Exercise directions —
Every record below should be printed again exactly, with its pictures removed.

Stored dataset items

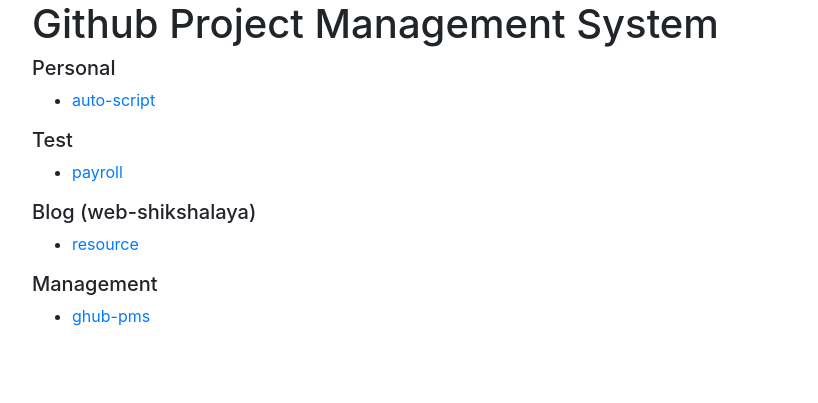
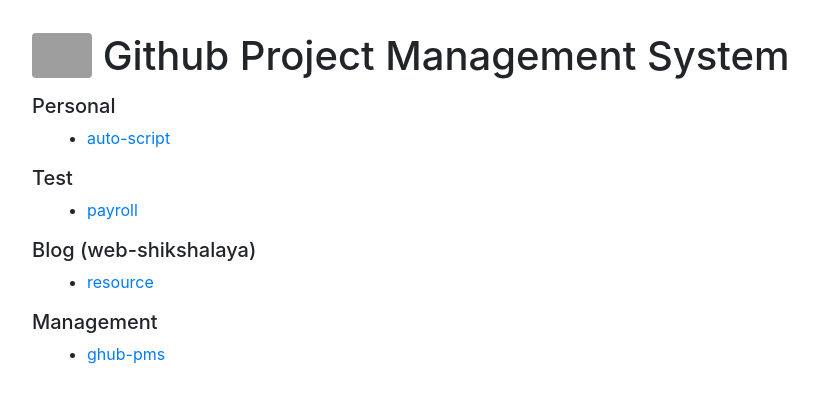
Before and after one commit to vimm0/ghub-pms, a Django app: template app/repo/templates/home.html in a window 1280 px wide. Shown: the top 403 px of the page, without its empty margins (38-856 px from the left). Run offline with Django 3.2, Linux system fonts and the light colour scheme; the template is opened without the code that fills it: values that come from a table or form of the project are taken from there, others are empty; data comes from the database, SQL or seed files in the repository; parts of the project's set-up code (start-up, migrations or seed data) failed here and were passed over; some libraries are stand-ins or nearby versions; grey boxes are pictures that could not be loaded.

Commit message:
fix some styles

```diff
--- a/app/repo/templates/home.html
+++ b/app/repo/templates/home.html
@@ -3,27 +3,36 @@
 <head>
     <meta charset="utf-8">
     <meta name="viewport" content="width=device-width, initial-scale=1, shrink-to-fit=no">
+    <link rel="icon"
+      type="image/png"
+      href="https://cdn1.iconfinder.com/data/icons/logotypes/32/github-128.png">
+
     <link rel="stylesheet" href="https://maxcdn.bootstrapcdn.com/bootstrap/4.0.0/css/bootstrap.min.css"
           integrity="sha384-Gn5384xqQ1aoWXA+058RXPxPg6fy4IWvTNh0E263XmFcJlSAwiGgFAW/dAiS6JXm" crossorigin="anonymous">
     <title>Ghub-pms</title>
 </head>
 <body>
-<div class="container">
+<div class="container" style="margin-top:2rem;">
     <div class="row">
-        <h1>Github Project Management System</h1>
+        <h1>
+                <img src="https://assets-cdn.github.com/images/modules/logos_page/Octocat.png"
+                     class="figure-img img-fluid rounded"
+                     alt="A generic square placeholder image with rounded corners in a figure." height="60" width="60">
+            Github Project Management System
+        </h1>
         {% block content %}
             <div class="container">
                 <div class="row">
                     {% for item in categorize_repo %}
                         <h5>{{ item.name }}</h5>
                         <div class="container">
-                            <div class="row">
-                                <ul>
-                                    {% for ingr in item.repo_set.all %}
-                                        <li><a href="#">{{ ingr.name }}</a></li>
-                                    {% endfor %}
-                                </ul>
-                            </div>
+                            {#                            <div class="row">#}
+                            <ul>
+                                {% for ingr in item.repo_set.all %}
+                                    <li><a href="#">{{ ingr.name }}</a></li>
+                                {% endfor %}
+                            </ul>
+                            {#                            </div>#}
                         </div>
                     {% endfor %}
                 </div>
```
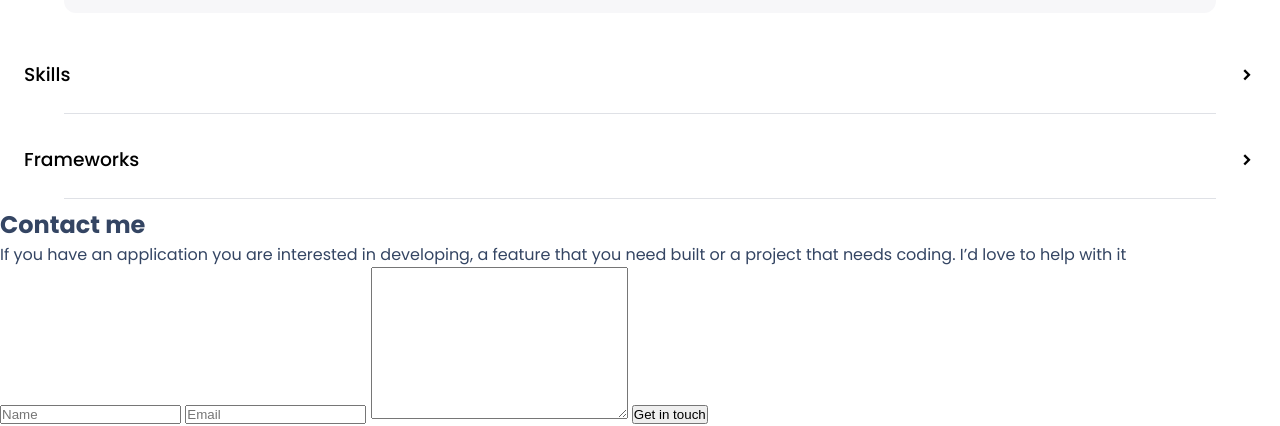
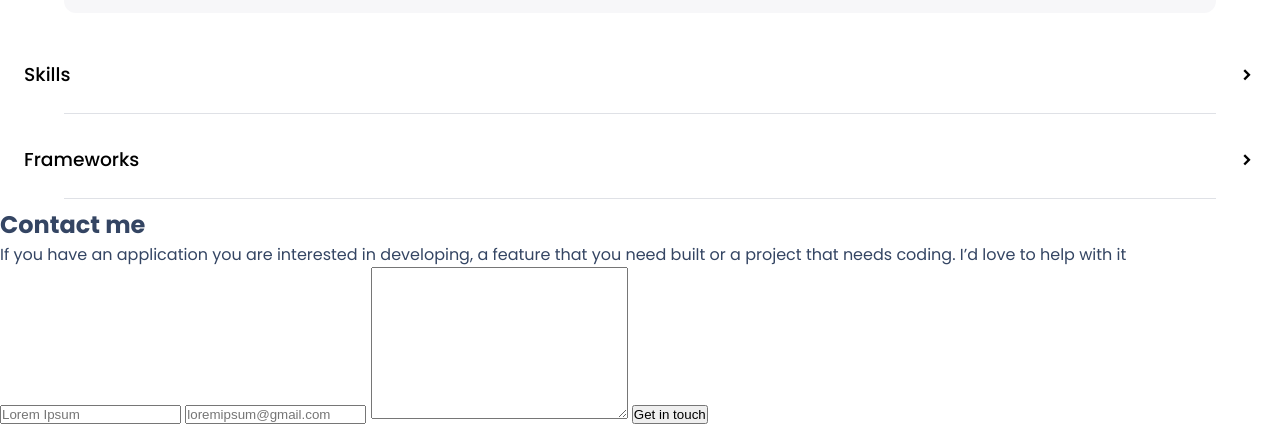
Before and after one commit to wwwdrt/mobilefirst, a website: page index.html in a window 1280 px wide. Shown: the part 3863-4289 px from the top of the page. Drawn offline with nearby package versions, Linux system fonts and the light colour scheme.

Commit message:
Update contact input placeholders

```diff
--- a/index.html
+++ b/index.html
@@ -254,7 +254,7 @@
                 type="text"
                 name="name"
                 id="name"
-                placeholder="Name"
+                placeholder="Lorem Ipsum"
                 maxlength="30"
                 required
         >
@@ -263,7 +263,7 @@
                 type="email"
                 name="email"
                 id="email"
-                placeholder="Email"
+                placeholder="loremipsum@gmail.com"
                 required
         >
         <label for="message"></label>
```
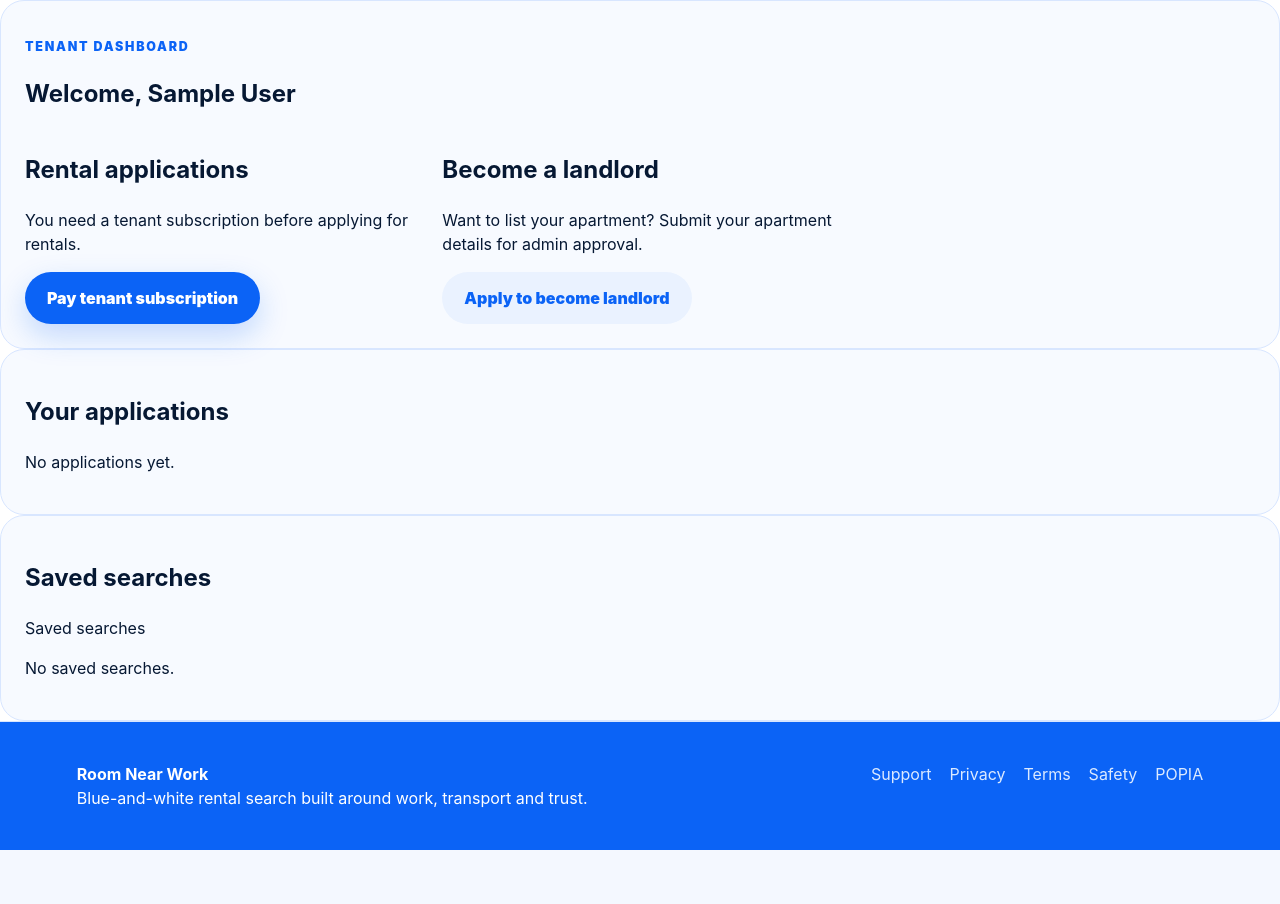
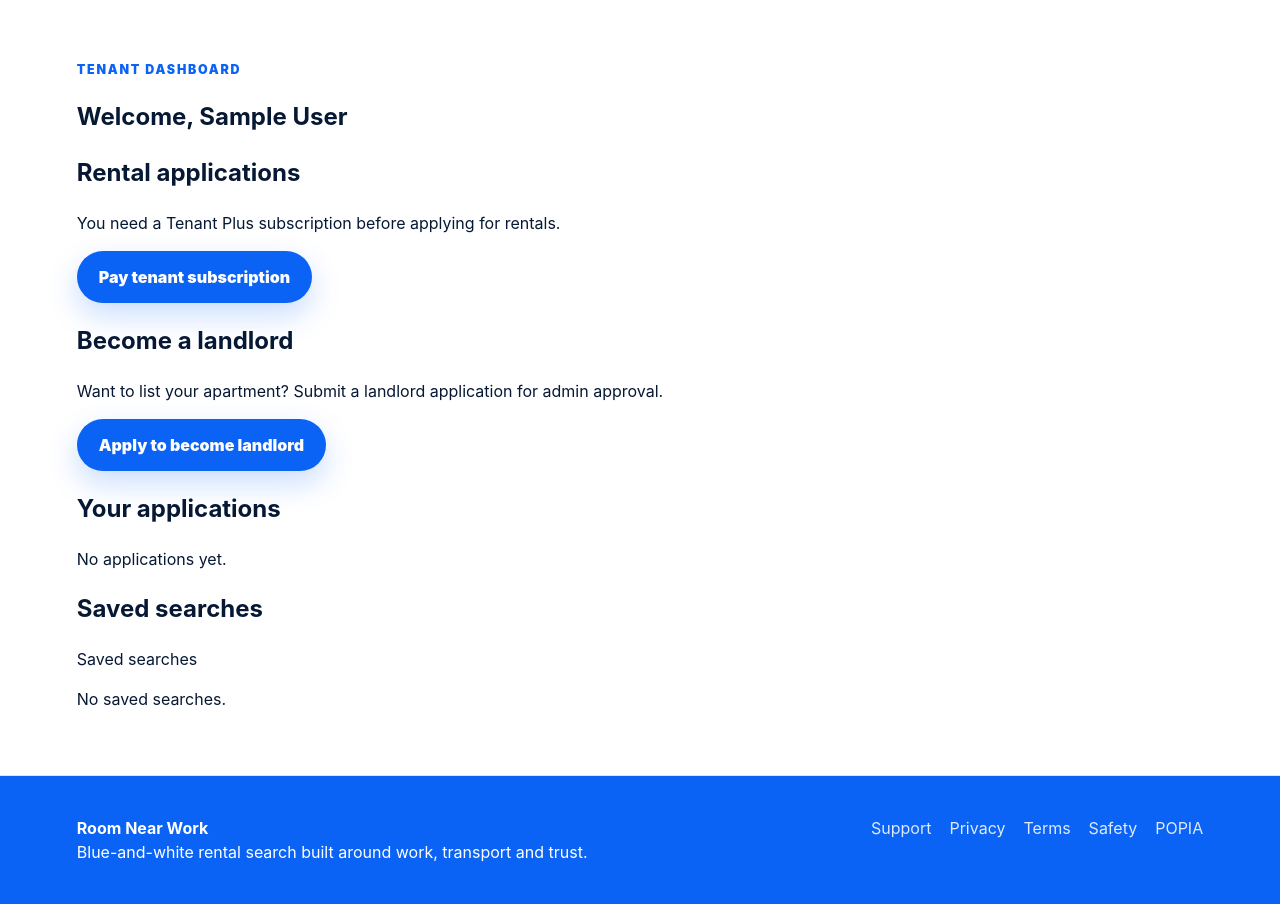
Before and after one commit to reddycea/RoomNearWork, a Flask app: page /tenant/dashboard in a window 1280 px wide. Shown: the part 69-973 px from the top of the page. Before the commit the page ends 919 px from the top, so only its background shows below. Run offline with Flask 3, Linux system fonts and the light colour scheme; the visitor is signed in with stand-in values (Sample User, id 1); data that the repository does not hold is empty.

Commit message:
Update dashboard.html

```diff
--- a/backend/rnw/templates/tenant/dashboard.html
+++ b/backend/rnw/templates/tenant/dashboard.html
@@ -3,63 +3,74 @@
 {% block title %}Tenant dashboard — Room Near Work{% endblock %}
 
 {% block content %}
-<section class="panel">
+<section class="dashboard">
   <p class="eyebrow">Tenant dashboard</p>
   <h1>Welcome, {{ current_user.full_name }}</h1>
 
-  <div class="grid cards">
-    <article class="card">
+  <section class="card">
     <h2>Rental applications</h2>
 
     {% if tenant_subscription %}
-        <p class="price">
+      <p class="metric">
         {{ applications_used }}/{{ applications_limit }}
       </p>
-        <p class="muted">Applications used on your current tenant subscription.</p>
+      <p>Applications used on your current Tenant Plus subscription.</p>
     {% else %}
-        <p>You need a tenant subscription before applying for rentals.</p>
-        <a class="button" href="{{ url_for('billing.index') }}">
-          Pay tenant subscription
-        </a>
+      <p>You need a Tenant Plus subscription before applying for rentals.</p>
+      <a class="button" href="{{ url_for('billing.index') }}">Pay tenant subscription</a>
     {% endif %}
-    </article>
+  </section>
 
-    <article class="card">
+  <section class="card">
     <h2>Become a landlord</h2>
 
     {% if current_user.can_act_as_landlord %}
       <p>You are approved as a landlord.</p>
+
       <form method="post" action="{{ url_for('marketplace.switch_role') }}">
+        <input type="hidden" name="csrf_token" value="{{ csrf_token() }}">
         <input type="hidden" name="role" value="landlord">
         <button type="submit">Switch to landlord</button>
       </form>
+
+    {% elif landlord_application and landlord_application.status == 'pending' %}
+      <p>Your landlord application is waiting for admin approval.</p>
+
+    {% elif landlord_application and landlord_application.status == 'rejected' %}
+      <p>Your previous landlord application was rejected.</p>
+
+      {% if landlord_application.admin_note %}
+        <p><strong>Admin note:</strong> {{ landlord_application.admin_note }}</p>
+      {% endif %}
+
+      <a class="button" href="{{ url_for('marketplace.landlord_apply') }}">
+        Apply again
+      </a>
+
     {% else %}
-        <p>
-          Want to list your apartment? Submit your apartment details for admin approval.
-        </p>
-        <a class="button secondary" href="{{ url_for('landlord.apply') }}">
+      <p>Want to list your apartment? Submit a landlord application for admin approval.</p>
+
+      <a class="button" href="{{ url_for('marketplace.landlord_apply') }}">
         Apply to become landlord
       </a>
     {% endif %}
-    </article>
-  </div>
   </section>
 
-<section class="panel">
+  <section class="card">
     <h2>Your applications</h2>
 
     {% for app in applications %}
-    <article class="card">
+      <article class="list-item">
         <h3>{{ app.property.title }}</h3>
-      <p>Status: <strong>{{ app.status|title }}</strong></p>
-      <p class="muted">{{ app.created_at.strftime('%d %b %Y') }}</p>
+        <p>Status: {{ app.status|title }}</p>
+        <p>{{ app.created_at.strftime('%d %b %Y') }}</p>
       </article>
     {% else %}
       <p>No applications yet.</p>
     {% endfor %}
   </section>
 
-<section class="panel">
+  <section class="card">
     <h2>Saved searches</h2>
 
     <p>
@@ -67,7 +78,7 @@
     </p>
 
     {% for search in saved_searches %}
-    <article class="card">
+      <article class="list-item">
         <h3>{{ search.name }}</h3>
         <p>{{ search.city or 'Any city' }}</p>
       </article>
@@ -75,4 +86,5 @@
       <p>No saved searches.</p>
     {% endfor %}
   </section>
+</section>
 {% endblock %}
```
Lines whose indentation alone changed are shown as unchanged.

Answer for this exercise —
Before and after one commit to vimm0/ghub-pms, a Django app: template app/repo/templates/home.html in a window 1280 px wide. Shown: the top 403 px of the page, without its empty margins (38-856 px from the left). Run offline with Django 3.2, Linux system fonts and the light colour scheme; the template is opened without the code that fills it: values that come from a table or form of the project are taken from there, others are empty; data comes from the database, SQL or seed files in the repository; parts of the project's set-up code (start-up, migrations or seed data) failed here and were passed over; some libraries are stand-ins or nearby versions; grey boxes are pictures that could not be loaded.

Commit message:
fix some styles

```diff
--- a/app/repo/templates/home.html
+++ b/app/repo/templates/home.html
@@ -3,27 +3,36 @@
 <head>
     <meta charset="utf-8">
     <meta name="viewport" content="width=device-width, initial-scale=1, shrink-to-fit=no">
+    <link rel="icon"
+      type="image/png"
+      href="https://cdn1.iconfinder.com/data/icons/logotypes/32/github-128.png">
+
     <link rel="stylesheet" href="https://maxcdn.bootstrapcdn.com/bootstrap/4.0.0/css/bootstrap.min.css"
           integrity="sha384-Gn5384xqQ1aoWXA+058RXPxPg6fy4IWvTNh0E263XmFcJlSAwiGgFAW/dAiS6JXm" crossorigin="anonymous">
     <title>Ghub-pms</title>
 </head>
 <body>
-<div class="container">
+<div class="container" style="margin-top:2rem;">
     <div class="row">
-        <h1>Github Project Management System</h1>
+        <h1>
+                <img src="https://assets-cdn.github.com/images/modules/logos_page/Octocat.png"
+                     class="figure-img img-fluid rounded"
+                     alt="A generic square placeholder image with rounded corners in a figure." height="60" width="60">
+            Github Project Management System
+        </h1>
         {% block content %}
             <div class="container">
                 <div class="row">
                     {% for item in categorize_repo %}
                         <h5>{{ item.name }}</h5>
                         <div class="container">
-                            <div class="row">
-                                <ul>
-                                    {% for ingr in item.repo_set.all %}
-                                        <li><a href="#">{{ ingr.name }}</a></li>
-                                    {% endfor %}
-                                </ul>
-                            </div>
+                            {#                            <div class="row">#}
+                            <ul>
+                                {% for ingr in item.repo_set.all %}
+                                    <li><a href="#">{{ ingr.name }}</a></li>
+                                {% endfor %}
+                            </ul>
+                            {#                            </div>#}
                         </div>
                     {% endfor %}
                 </div>
```
Before and after one commit to wwwdrt/mobilefirst, a website: page index.html in a window 1280 px wide. Shown: the part 3863-4289 px from the top of the page. Drawn offline with nearby package versions, Linux system fonts and the light colour scheme.

Commit message:
Update contact input placeholders

```diff
--- a/index.html
+++ b/index.html
@@ -254,7 +254,7 @@
                 type="text"
                 name="name"
                 id="name"
-                placeholder="Name"
+                placeholder="Lorem Ipsum"
                 maxlength="30"
                 required
         >
@@ -263,7 +263,7 @@
                 type="email"
                 name="email"
                 id="email"
-                placeholder="Email"
+                placeholder="loremipsum@gmail.com"
                 required
         >
         <label for="message"></label>
```
Before and after one commit to reddycea/RoomNearWork, a Flask app: page /tenant/dashboard in a window 1280 px wide. Shown: the part 69-973 px from the top of the page. Before the commit the page ends 919 px from the top, so only its background shows below. Run offline with Flask 3, Linux system fonts and the light colour scheme; the visitor is signed in with stand-in values (Sample User, id 1); data that the repository does not hold is empty.

Commit message:
Update dashboard.html

```diff
--- a/backend/rnw/templates/tenant/dashboard.html
+++ b/backend/rnw/templates/tenant/dashboard.html
@@ -3,63 +3,74 @@
 {% block title %}Tenant dashboard — Room Near Work{% endblock %}
 
 {% block content %}
-<section class="panel">
+<section class="dashboard">
   <p class="eyebrow">Tenant dashboard</p>
   <h1>Welcome, {{ current_user.full_name }}</h1>
 
-  <div class="grid cards">
-    <article class="card">
+  <section class="card">
     <h2>Rental applications</h2>
 
     {% if tenant_subscription %}
-        <p class="price">
+      <p class="metric">
         {{ applications_used }}/{{ applications_limit }}
       </p>
-        <p class="muted">Applications used on your current tenant subscription.</p>
+      <p>Applications used on your current Tenant Plus subscription.</p>
     {% else %}
-        <p>You need a tenant subscription before applying for rentals.</p>
-        <a class="button" href="{{ url_for('billing.index') }}">
-          Pay tenant subscription
-        </a>
+      <p>You need a Tenant Plus subscription before applying for rentals.</p>
+      <a class="button" href="{{ url_for('billing.index') }}">Pay tenant subscription</a>
     {% endif %}
-    </article>
+  </section>
 
-    <article class="card">
+  <section class="card">
     <h2>Become a landlord</h2>
 
     {% if current_user.can_act_as_landlord %}
       <p>You are approved as a landlord.</p>
+
       <form method="post" action="{{ url_for('marketplace.switch_role') }}">
+        <input type="hidden" name="csrf_token" value="{{ csrf_token() }}">
         <input type="hidden" name="role" value="landlord">
         <button type="submit">Switch to landlord</button>
       </form>
+
+    {% elif landlord_application and landlord_application.status == 'pending' %}
+      <p>Your landlord application is waiting for admin approval.</p>
+
+    {% elif landlord_application and landlord_application.status == 'rejected' %}
+      <p>Your previous landlord application was rejected.</p>
+
+      {% if landlord_application.admin_note %}
+        <p><strong>Admin note:</strong> {{ landlord_application.admin_note }}</p>
+      {% endif %}
+
+      <a class="button" href="{{ url_for('marketplace.landlord_apply') }}">
+        Apply again
+      </a>
+
     {% else %}
-        <p>
-          Want to list your apartment? Submit your apartment details for admin approval.
-        </p>
-        <a class="button secondary" href="{{ url_for('landlord.apply') }}">
+      <p>Want to list your apartment? Submit a landlord application for admin approval.</p>
+
+      <a class="button" href="{{ url_for('marketplace.landlord_apply') }}">
         Apply to become landlord
       </a>
     {% endif %}
-    </article>
-  </div>
   </section>
 
-<section class="panel">
+  <section class="card">
     <h2>Your applications</h2>
 
     {% for app in applications %}
-    <article class="card">
+      <article class="list-item">
         <h3>{{ app.property.title }}</h3>
-      <p>Status: <strong>{{ app.status|title }}</strong></p>
-      <p class="muted">{{ app.created_at.strftime('%d %b %Y') }}</p>
+        <p>Status: {{ app.status|title }}</p>
+        <p>{{ app.created_at.strftime('%d %b %Y') }}</p>
       </article>
     {% else %}
       <p>No applications yet.</p>
     {% endfor %}
   </section>
 
-<section class="panel">
+  <section class="card">
     <h2>Saved searches</h2>
 
     <p>
@@ -67,7 +78,7 @@
     </p>
 
     {% for search in saved_searches %}
-    <article class="card">
+      <article class="list-item">
         <h3>{{ search.name }}</h3>
         <p>{{ search.city or 'Any city' }}</p>
       </article>
@@ -75,4 +86,5 @@
       <p>No saved searches.</p>
     {% endfor %}
   </section>
+</section>
 {% endblock %}
```
Lines whose indentation alone changed are shown as unchanged.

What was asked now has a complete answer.